Mike Fletcher didn't find any notes waiting for him at the Women's Resource Center Thrift Shop after a weekend off.
When he arrived for work Monday, no one had called requesting he pick up a donation, mostly larger items that are hard to move. The sales floor looked thinner in places, too.
On Tuesday, he moved the last of the donated sofas from storage into the store on U.S. 31 near Pizza Hut in Traverse City. That brought the total to nearly 10.
"I save them for when we get slow," Fletcher said. "It was kind of empty."
Winter months frequently mean a leaner supply for some local nonprofits that rely on donors to boost their merchandise for people in need.
The reasons vary but could include any number of things: It's too early for spring cleaning; the holidays zapped a lot of people's attention; people don't hold garage sales when it snows.
Furniture and household items, such as dishes and cookware, are the most needed at the Women's Resource Center shop, Manager Carol Rose said. People seem to be shopping less for decorative items and more for necessities.
One dresser set was in storage Tuesday. A set of six drawers was on the sales floor.
"We're just dependent on people coming through the back door," Rose said.
The needs overlap at some other regional agencies:
• The Father Fred Foundation in Traverse City always could use furniture and household items because of quick turnover, said Dave Abeel, development director.
Items such as plates or coffeemakers are "dropped off, and they're gone within a day or two," he said. Some furniture might be saved for a spring garage sale.
• Both Father Fred and Kalkaska Area Interfaith Resources could use more children's winter clothing. At KAIR, one rack each is devoted to boys and girls, Manager Peggy Young said. Staff and volunteers are nearly finished sorting through what remains of cold-weather gear.
Boots are in particular need. A few used pairs are available.
"We've had a lot of calls for that," she said. "They've been pretty well-worn."
• KAIR and Benzie Area Christian Neighbors, in Benzonia, each could use items in the food pantry. KAIR's needed reinforcements include jelly, tuna fish, canned fruit and soup.

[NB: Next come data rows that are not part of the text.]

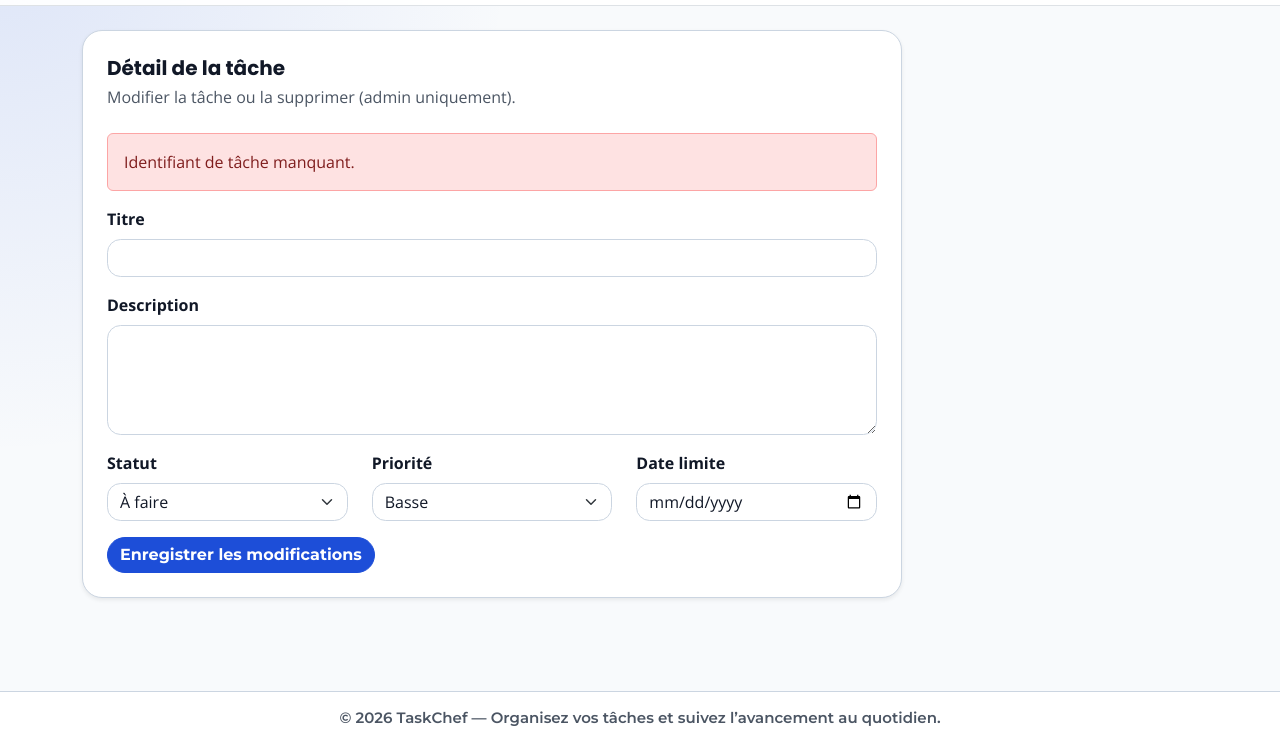
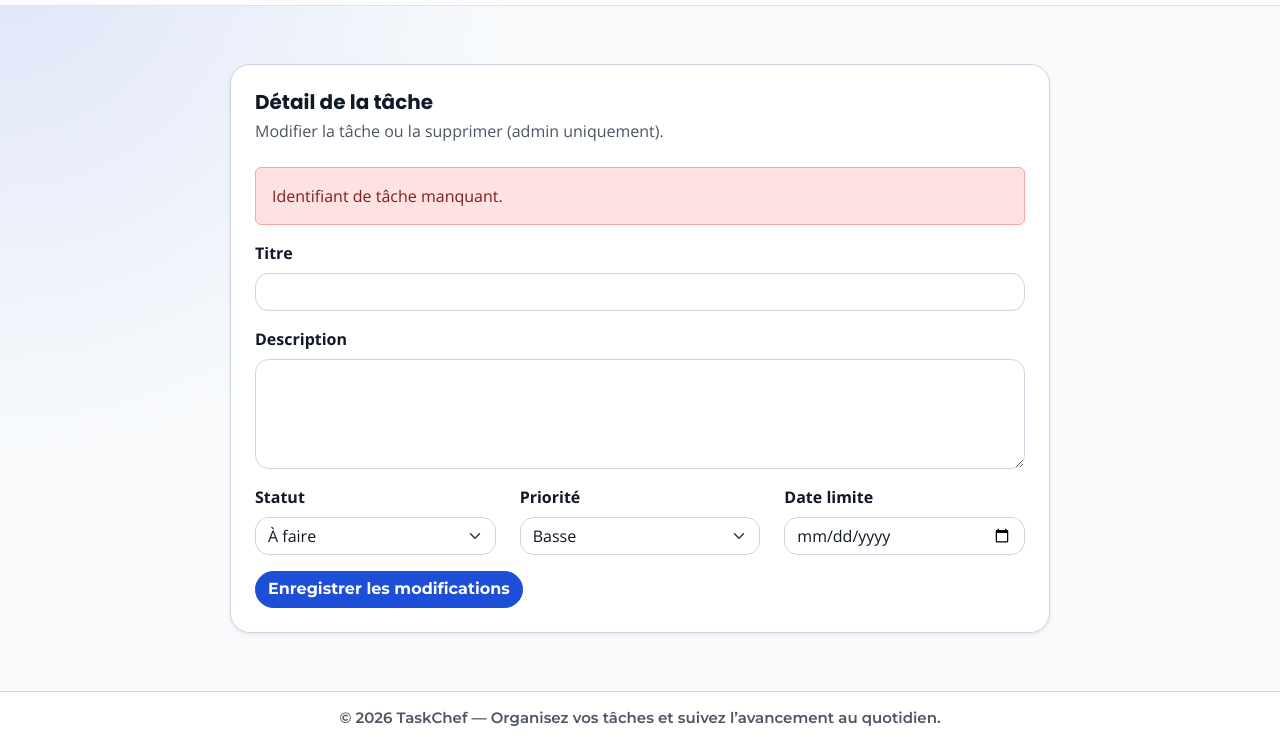
Before and after one commit to Nosheene/TaskChef, a plain HTML site: page frontend/task-detail.html in a window 1280 px wide. Shown: the part 57-800 px from the top of the page. Drawn offline with nearby package versions, Linux system fonts and the light colour scheme; sample sign-in values are in the browser's storage.

Commit message:
center task detail form vertically and horizontally

```diff
--- a/frontend/styles.css
+++ b/frontend/styles.css
@@ -335,9 +335,23 @@ body[data-page="task-detail"] {
 }
 
 body[data-page="dashboard"] > main,
-body[data-page="create-task"] > main,
+body[data-page="create-task"] > main {
+  flex: 1 0 auto;
+}
+
+/* Détail tâche : formulaire centré verticalement et horizontalement */
 body[data-page="task-detail"] > main {
   flex: 1 0 auto;
+  display: flex;
+  flex-direction: column;
+  justify-content: center;
+  align-items: center;
+  min-height: 0;
+}
+
+body[data-page="task-detail"] > main .form-card {
+  width: min(100%, 820px);
+  max-width: 820px;
 }
 
 .alert-success {
```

Benzie's agency needs personal hygiene items, particularly for customers who use state food assistance when grocery shopping, said Gerri Van Antwerp, volunteer coordinator.
Those are less often donated, she said. Long underwear also has been a recent request.